On Faith

It happens every once in a while. We get an intimate glimpse of the true faith of someone famous. That they were famous doesn't necessarily mean they were important, or that they matter more than you and I. But we cruise along with these public perceptions of famous people. Billy Graham, Queen Elizabeth, Barbara Bush ... all very public figures, yet their public role doesn't necessarily reveal their private theology.

We learn about it at their death, or during some other important milestone in their lives. The media will examine the circumstances, interview "sources," and pontificate about who they were (are), what they believe(d), how they function(ed). I'm told that not everything on TV or on the Internet is true. But I have to confess that I imagine the lion's share of what we see on TV or what we read in the news or on the Internet is probably a good representation of the facts in any situation.

Elizabeth Edwards died last week. The loyal, noble wife of scoundrel John Edwards. You may remember he's the guy who was running for President, who was having a tawdry affair with one of his staff and fathered her out-of-wedlock child ... while his wife was suffering with breast cancer. Women around the world took up the cross for Elizabeth. And they pronounced her husband a pig --- which of course he was.

What John Edwards did was somehow more despicable, more heinous and more unforgiveable than most other men who cheat on their wives. Perhaps it was because he waved the banner of Christianity and wore his faith on his sleeve, so to speak. Or perhaps it was because he lied in public about it when the story first broke. Possibly it was because of his wife's cancer. After all, husbands are supposed to be loving and supportive of their wives when they're battling for their lives from cancer. Instead, John Edwards ripped his wife's heart out, forcing her to stand by him publicly and embrace not only his mistress but their illicit child as well.

But whatever you think about John Edwards, watching Elizabeth Edwards go through this very public ordeal was revealing. Watching her fight cancer and ultimately succumb to it provided the nation with a sense of sadness. We all wanted her story to have a happy ending. Or at least a reasonably okay ending. We didn't get our wish. In the end, she died estranged from the man she had stood by for all of her adult life.

It is interesting now that Mrs. Edwards is dead, the press is examining her faith. ( Oh it had been examined before. But before it always looked like a work in progress. She'd admitted as much in interviews --- saying that the death of her son, for example, had forced her to reexamine her theology. And of course there are the contrasts of Mrs. Edwards faith and theology with that of her husband. And I notice something about what's said to be both of their belief systems.

It would seem that John Edwards doesn't really have a grasp of who God really is. He described his "very close" relationship with the Lord of being one that results in prayer often, especially when he faces difficult decisions. But the story of his faith was void of any pursuit on his part of the Lord. "Seek ye first the kingdom of God ..." seems to have escaped John Edwards. He just seeks Him when He's in trouble. And of course we can see how well that's worked for him.

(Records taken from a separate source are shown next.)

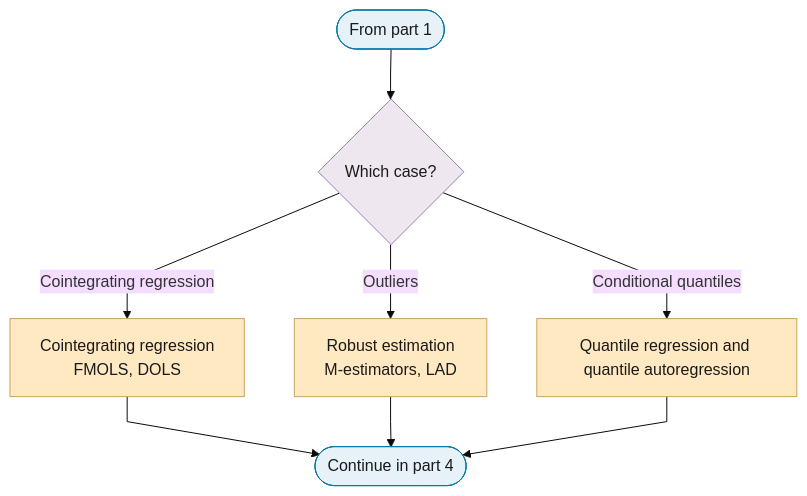
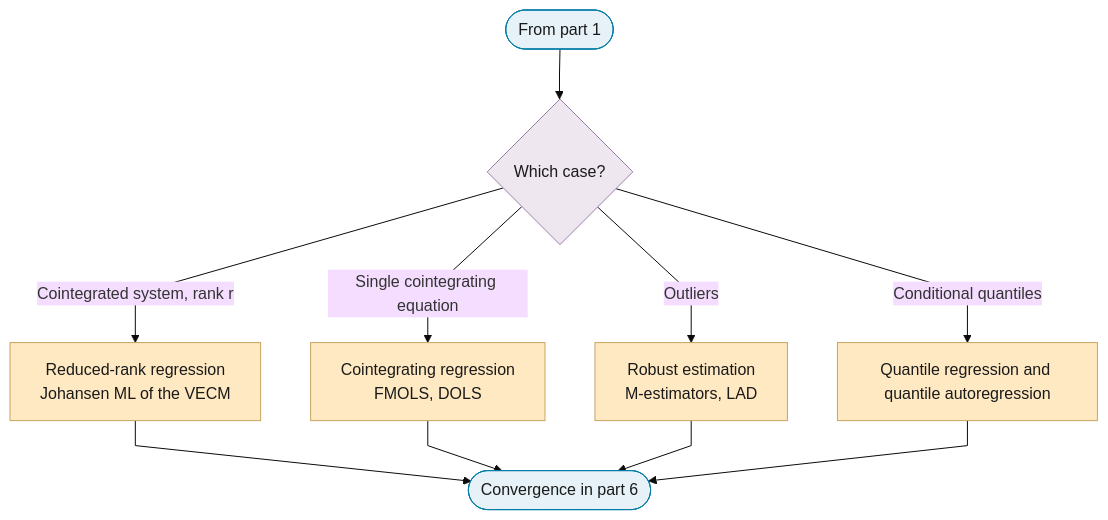
One commit to Shuxin-Y/time-series-analysis-manual changed the third of 6 diagrams in docs/01-workflow/p08-estimation.md. Above: the diagram before and after it, drawn with Mermaid (base theme). The commit also changed other lines of this file and 2 other files, not shown here.

````diff
--- a/docs/01-workflow/p08-estimation.md
+++ b/docs/01-workflow/p08-estimation.md
@@ -40,20 +71,21 @@
 ```mermaid
 %%{init: {"flowchart": {"curve": "linear"}}}%%
 graph TD
-    P8_PART_2_IN(["From part 1"]) --> P8_SPECIAL{"Which case?"}
-    P8_SPECIAL -->|"Cointegrating regression"| P8_FMOLS_DOLS["Cointegrating regression<br/>FMOLS, DOLS"]
+    P8_PART_3_IN(["From part 1"]) --> P8_SPECIAL{"Which case?"}
+    P8_SPECIAL -->|"Cointegrated system, rank r"| P8_RRR["Reduced-rank regression<br/>Johansen ML of the VECM"]
+    P8_SPECIAL -->|"Single cointegrating equation"| P8_FMOLS_DOLS["Cointegrating regression<br/>FMOLS, DOLS"]
     P8_SPECIAL -->|"Outliers"| P8_ROBUST["Robust estimation<br/>M-estimators, LAD"]
     P8_SPECIAL -->|"Conditional quantiles"| P8_QUANTILE_REGRESSION["Quantile regression and quantile autoregression"]
-    P8_FMOLS_DOLS & P8_ROBUST & P8_QUANTILE_REGRESSION --> P8_SPECIAL_TO_PART_4(["Continue in part 4"])
-    class P8_FMOLS_DOLS,P8_ROBUST,P8_QUANTILE_REGRESSION escalate
-    class P8_PART_2_IN,P8_SPECIAL_TO_PART_4 terminator
+    P8_RRR & P8_FMOLS_DOLS & P8_ROBUST & P8_QUANTILE_REGRESSION --> P8_PART_3_OUT(["Convergence in part 6"])
+    class P8_RRR,P8_FMOLS_DOLS,P8_ROBUST,P8_QUANTILE_REGRESSION escalate
+    class P8_PART_3_IN,P8_PART_3_OUT terminator
     class P8_SPECIAL decision
     classDef terminator fill:#E6F2F7,stroke:#007BA7,color:#1A1A1A;
     classDef process fill:#FFFFFF,stroke:#5A6B73,color:#1A1A1A;
     classDef decision fill:#EFE7F0,stroke:#9B7FA7,color:#1A1A1A;
     classDef data fill:#FFF4E0,stroke:#C9A55E,color:#1A1A1A;
     classDef good fill:#DCEFD8,stroke:#4A7A3F,color:#1A1A1A;
     classDef escalate fill:#FFE9C2,stroke:#C9A55E,color:#1A1A1A;
     classDef problem fill:#F2D9DE,stroke:#800020,color:#1A1A1A;
     classDef ref fill:#F7F7F7,stroke:#5A6B73,color:#1A1A1A,stroke-dasharray:4 3;
 ```
````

Sadly, Mrs. Edwards doesn't seem to have fared much better. She admitted that during her childhood she was subjected to all sorts of false religions. Then she married this supposedly devout Christian man, and tried to embrace her faith. Through it all, it seems that she may never have come to that place of having a personal relationship with Jesus Christ. She spoke, for example, of wanting "an intervening God." But she seemed resigned to the fact that the world operates to God's agenda and not ours.

I think Elizabeth Edwards was respectful of God. To be sure, she was as decent of a woman as they come. Virtue after virtue has been used to describe her. But in the end, she seemed to have passed with a calm resignation that she had to walk through life without really knowing the one true God. I don't know about you, but I can't help but think to myself, "How does this happen?"

How is it that highly educated people like John & Elizabeth Edwards, who are powerful, well read, and more than intelligent can walk through life without getting it right? If we look at John Edwards' theology, it seems he's deceived himself into thinking that he's got it right. He worships the god whom he invented in his mind. And if we look at Elizabeth Edwards' theology, it seems she pondered the God who is in contrast with the gods she'd known --- and came up a bit short in the truth department.

Of course, none of us is in any position to judge the theology of celebrities like John and Elizabeth Edwards. Only God knows where they land in respect to His truth. But as we examine these very public people and we consider their very personal faith, I think it's worth asking ourselves whether organized religion is doing a good enough job.

I mean, are we letting good and decent people die without ever really having a firm grasp of the truth? Are we letting influential and intelligent people go through life without ever having a personal relationship with Jesus Christ? Or are we letting even those who know Jesus Christ die after suffering extreme pain from their faith ... all alone? Mother Theresa's private journals became public after her death, for example. And they revealed a pain she had suffered which no woman as righteous as she should have to endure alone. Yet she did. She endured it along.

I was recently on a business trip in India, with a colleague from a company I'm doing some work for. He had gone for a walk in Gurgaon, a tony suburb of Delhi. When he returned, he seemed deeply saddened. I asked him what was wrong, and he described walking next to some of the most deplorable slums you can imagine --- in the shadow of exclusive high-rise condominiums. The contrast was troubling to him. And his comment to me was, "As Christians, we can do better than this."

I've been reading stories about Elizabeth Edwards' passing and some of them do center around her faith. But as I read what is known about her faith and what is known about her husband's faith, I can't help but be deeply saddened. As Christians, we can do better than this. Why aren't we?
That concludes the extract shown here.